=== Section Start ===

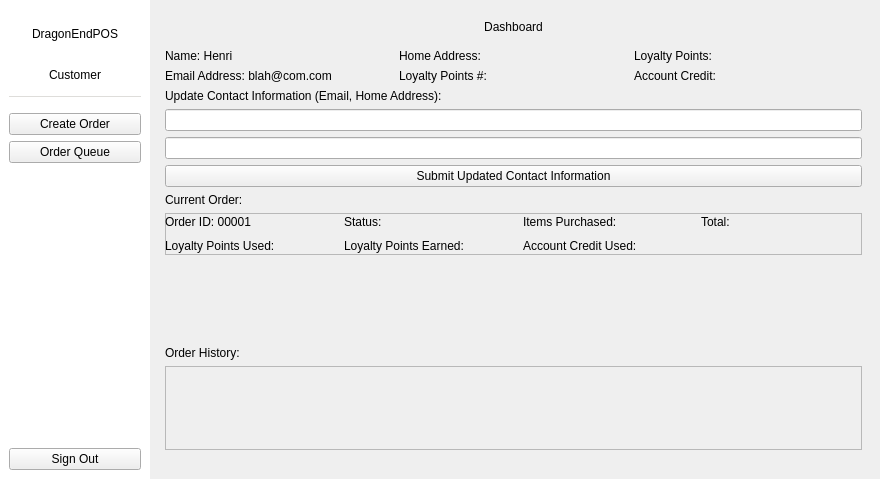
Above: src/view/dashboardview.ui from aidanMiklos/COMP3004FINAL before the change. Below: the same form after it.
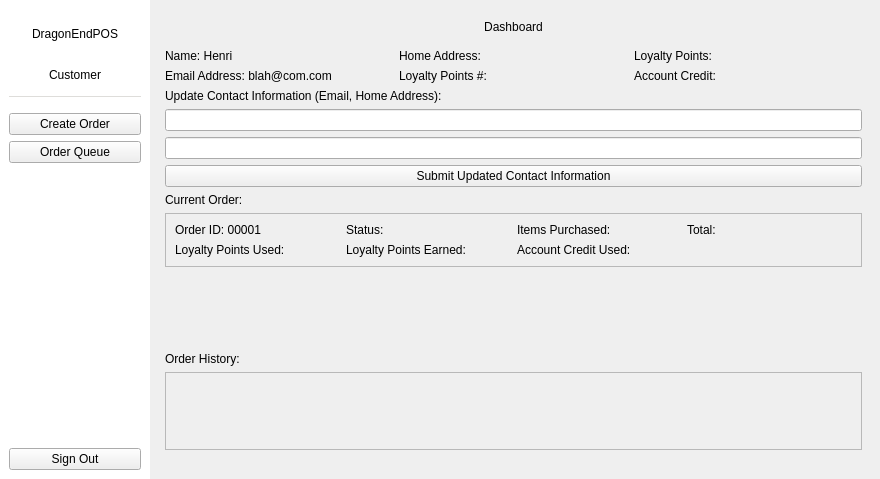
That is the form after the change.

Commit message: fix current order panel layout, items and credit

```diff
--- a/src/view/dashboardview.ui
+++ b/src/view/dashboardview.ui
@@ -399,15 +399,6 @@
             <property name="frameShadow">
              <enum>QFrame::Raised</enum>
             </property>
-            <widget class="QWidget" name="layoutWidget">
-             <property name="geometry">
-              <rect>
-               <x>0</x>
-               <y>0</y>
-               <width>709</width>
-               <height>42</height>
-              </rect>
-             </property>
              <layout class="QGridLayout" name="dashboardCurrentOrderInfoGrid">
               <item row="0" column="2">
                <widget class="QLabel" name="dashboardCOPurchasedLbl">
@@ -459,7 +450,6 @@
                </widget>
               </item>
              </layout>
-            </widget>
            </widget>
           </item>
          </layout>
```
Lines whose indentation alone changed are shown as unchanged. The commit also changes 1 other file.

=== Section End ===

> What is needed:
Review the preceding data and report every line that includes the string "after".

> Task response:
Above: src/view/dashboardview.ui from aidanMiklos/COMP3004FINAL before the change. Below: the same form after it.
That is the form after the change.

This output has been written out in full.